- _WHAT YOU ARE ASKED TO DO_: Wherever "index" appears in a line of the listing, report that line.

SUPPLIED INFORMATION: Begin

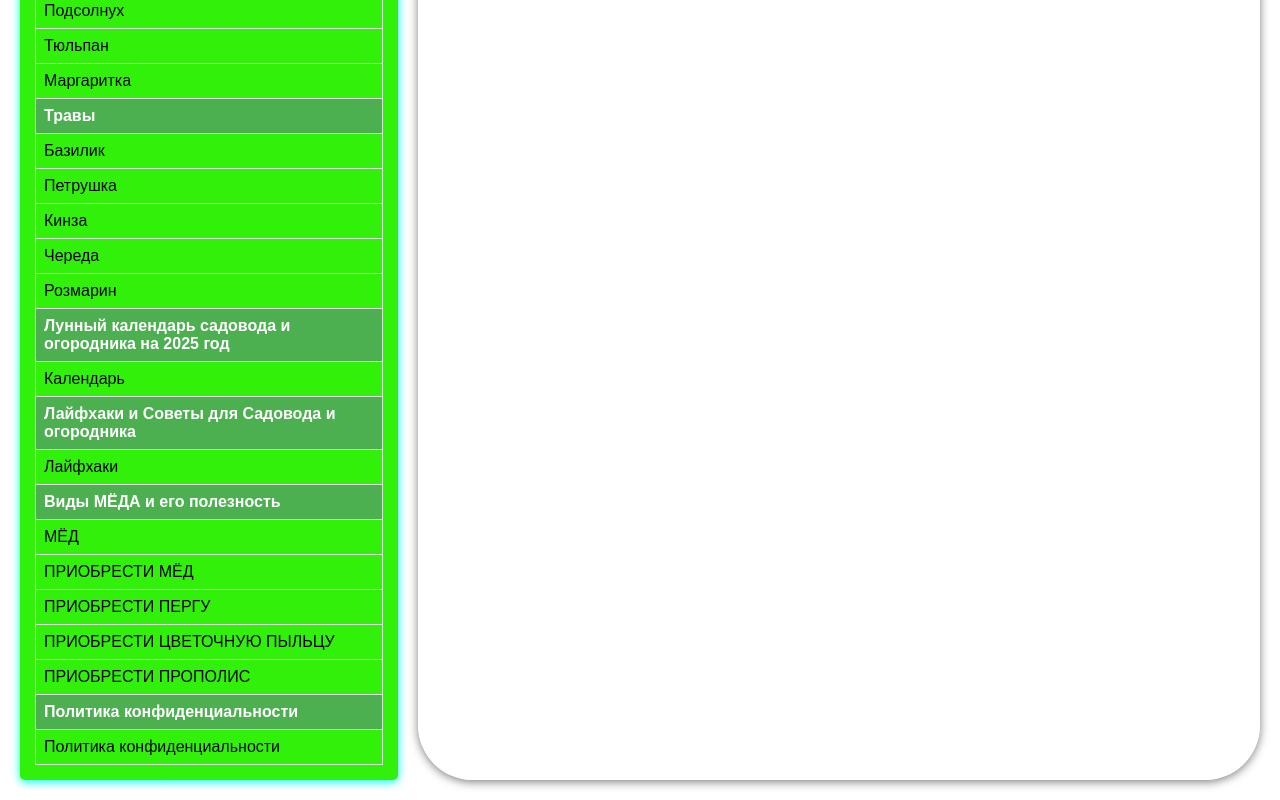
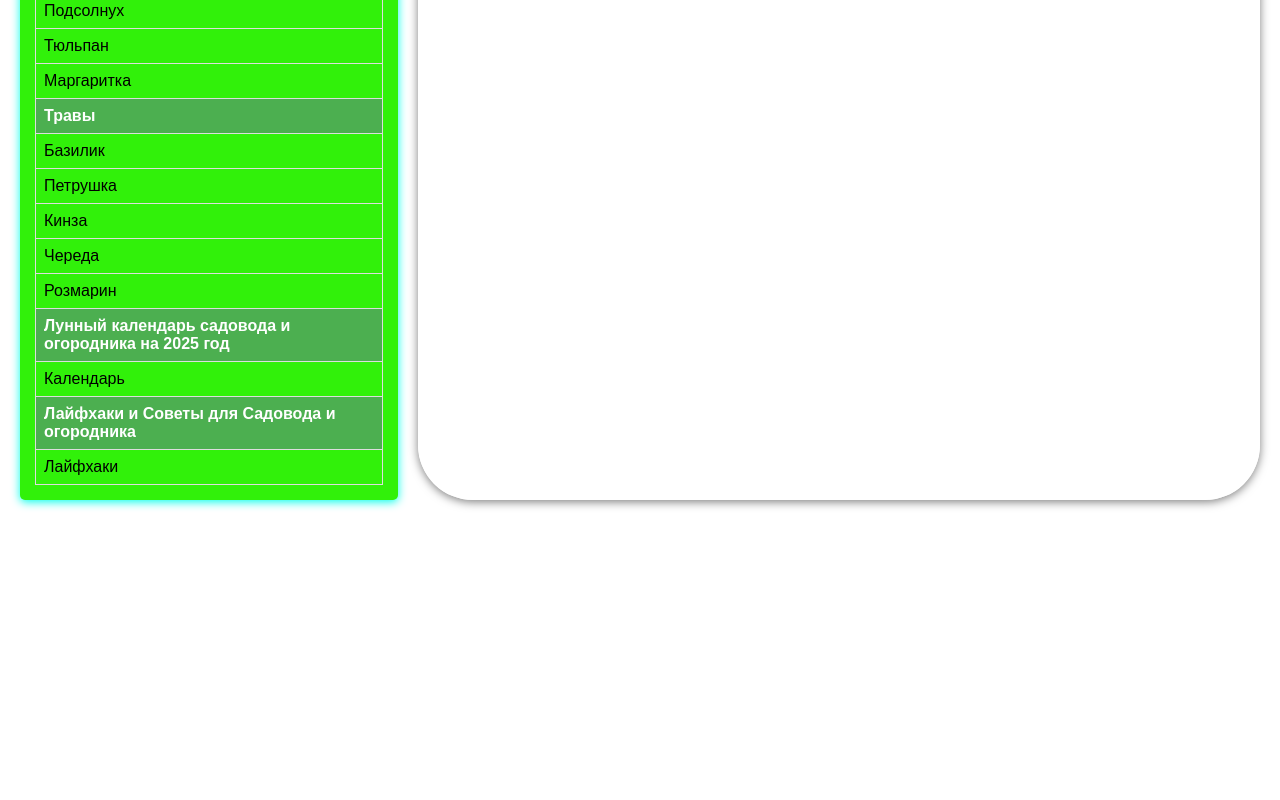
Before and after one commit to DanirSalmanov/ogorodfuntishkka, a plain HTML site: page index.html in a window 1280 px wide. Shown: the part 1505-2305 px from the top of the page. After the commit the page ends 2025 px from the top, so only its background shows below. Drawn offline with Linux system fonts and the light colour scheme.

Commit message:
Update index.html

```diff
--- a/index.html
+++ b/index.html
@@ -232,14 +232,7 @@
                     <tr onclick="showPlant('calendar')"><td>Календарь</td></tr>
                     <tr><th>Лайфхаки и Советы для Садовода и огородника</th>>
                     <tr onclick="showPlant('lafak')"><td>Лайфхаки</td></tr>
-                        <tr><th>Виды МЁДА и его полезность</th>>
-                            <tr onclick="showPlant('MED')"><td>МЁД</td></tr>
-                            <tr onclick="showPlant('fak')"><td>ПРИОБРЕСТИ МЁД</td></tr>
-                            <tr onclick="showPlant('fa')"><td >ПРИОБРЕСТИ ПЕРГУ </td>
-                            <tr onclick="showPlant('f')"><td>ПРИОБРЕСТИ ЦВЕТОЧНУЮ ПЫЛЬЦУ</td>
-                                <tr onclick="showPlant('PROPOLIS')"><td> ПРИОБРЕСТИ ПРОПОЛИС</td>
-                                    <tr><th>Политика конфиденциальности</th>>
-                                        <tr onclick="showPlant('konf')"><td>Политика конфиденциальности</td>
+
 
 
 
```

SUPPLIED INFORMATION: End

- _RESPONSE TO THIS TASK_:
Before and after one commit to DanirSalmanov/ogorodfuntishkka, a plain HTML site: page index.html in a window 1280 px wide. Shown: the part 1505-2305 px from the top of the page. After the commit the page ends 2025 px from the top, so only its background shows below. Drawn offline with Linux system fonts and the light colour scheme.
Update index.html
--- a/index.html
+++ b/index.html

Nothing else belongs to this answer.